• [To do] Every entry, start to finish, should be printed verbatim without pictures.

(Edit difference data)

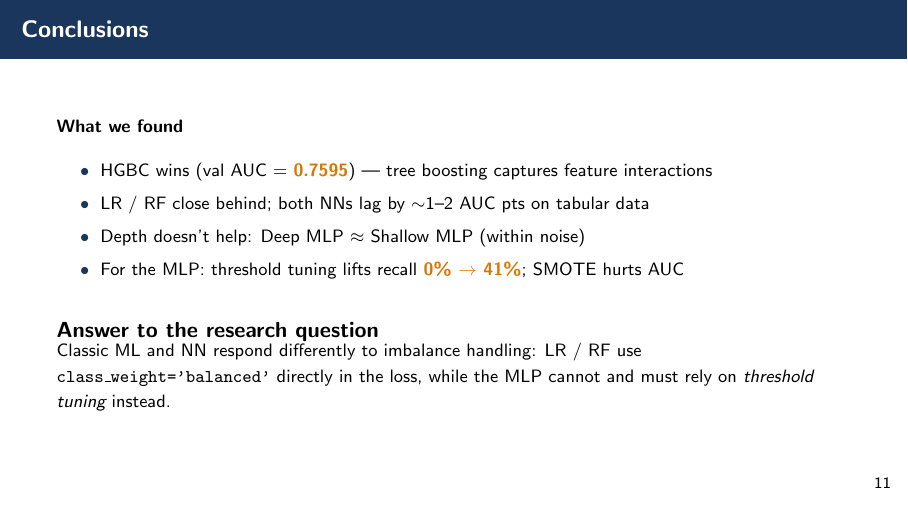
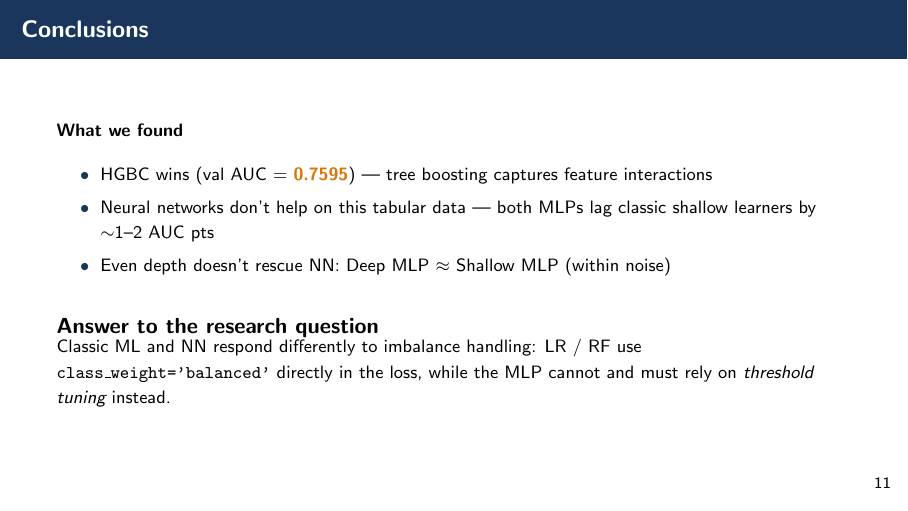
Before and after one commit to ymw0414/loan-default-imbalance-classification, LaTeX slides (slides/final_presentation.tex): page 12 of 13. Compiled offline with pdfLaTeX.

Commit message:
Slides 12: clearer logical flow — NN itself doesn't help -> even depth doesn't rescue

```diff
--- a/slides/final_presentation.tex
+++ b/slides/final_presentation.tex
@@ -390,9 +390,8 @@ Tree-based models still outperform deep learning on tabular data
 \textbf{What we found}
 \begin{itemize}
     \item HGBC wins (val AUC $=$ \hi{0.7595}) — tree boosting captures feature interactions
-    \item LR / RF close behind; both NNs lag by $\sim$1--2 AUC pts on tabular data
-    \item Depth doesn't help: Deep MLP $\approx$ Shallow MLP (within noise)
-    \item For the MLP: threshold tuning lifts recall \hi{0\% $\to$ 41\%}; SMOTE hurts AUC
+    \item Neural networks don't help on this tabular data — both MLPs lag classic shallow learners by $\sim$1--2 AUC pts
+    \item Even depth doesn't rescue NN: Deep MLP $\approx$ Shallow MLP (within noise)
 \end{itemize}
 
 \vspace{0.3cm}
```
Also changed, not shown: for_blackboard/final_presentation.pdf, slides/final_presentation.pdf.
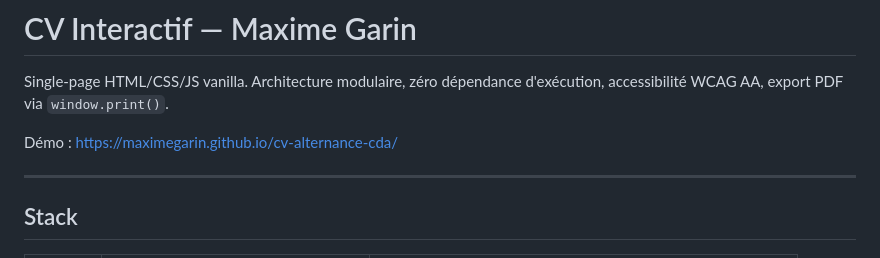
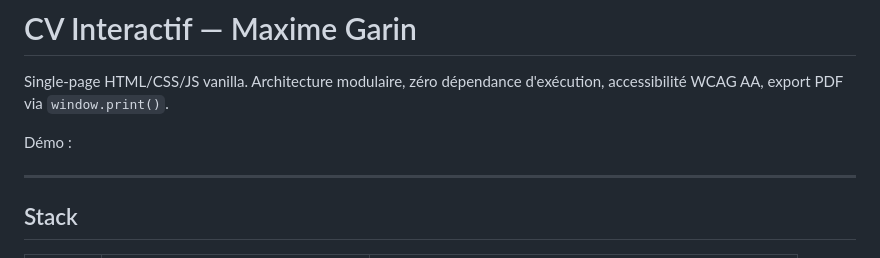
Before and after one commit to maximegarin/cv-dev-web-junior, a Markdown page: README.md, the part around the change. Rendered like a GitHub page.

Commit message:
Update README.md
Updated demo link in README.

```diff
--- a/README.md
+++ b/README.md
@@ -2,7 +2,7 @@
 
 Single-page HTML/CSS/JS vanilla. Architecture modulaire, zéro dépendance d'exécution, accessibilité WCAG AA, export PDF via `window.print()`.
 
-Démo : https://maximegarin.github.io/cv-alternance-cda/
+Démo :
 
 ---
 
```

• [Output of the task]
Before and after one commit to ymw0414/loan-default-imbalance-classification, LaTeX slides (slides/final_presentation.tex): page 12 of 13. Compiled offline with pdfLaTeX.

Commit message:
Slides 12: clearer logical flow — NN itself doesn't help -> even depth doesn't rescue

```diff
--- a/slides/final_presentation.tex
+++ b/slides/final_presentation.tex
@@ -390,9 +390,8 @@ Tree-based models still outperform deep learning on tabular data
 \textbf{What we found}
 \begin{itemize}
     \item HGBC wins (val AUC $=$ \hi{0.7595}) — tree boosting captures feature interactions
-    \item LR / RF close behind; both NNs lag by $\sim$1--2 AUC pts on tabular data
-    \item Depth doesn't help: Deep MLP $\approx$ Shallow MLP (within noise)
-    \item For the MLP: threshold tuning lifts recall \hi{0\% $\to$ 41\%}; SMOTE hurts AUC
+    \item Neural networks don't help on this tabular data — both MLPs lag classic shallow learners by $\sim$1--2 AUC pts
+    \item Even depth doesn't rescue NN: Deep MLP $\approx$ Shallow MLP (within noise)
 \end{itemize}
 
 \vspace{0.3cm}
```
Also changed, not shown: for_blackboard/final_presentation.pdf, slides/final_presentation.pdf.
Before and after one commit to maximegarin/cv-dev-web-junior, a Markdown page: README.md, the part around the change. Rendered like a GitHub page.

Commit message:
Update README.md
Updated demo link in README.

```diff
--- a/README.md
+++ b/README.md
@@ -2,7 +2,7 @@
 
 Single-page HTML/CSS/JS vanilla. Architecture modulaire, zéro dépendance d'exécution, accessibilité WCAG AA, export PDF via `window.print()`.
 
-Démo : https://maximegarin.github.io/cv-alternance-cda/
+Démo :
 
 ---
 
```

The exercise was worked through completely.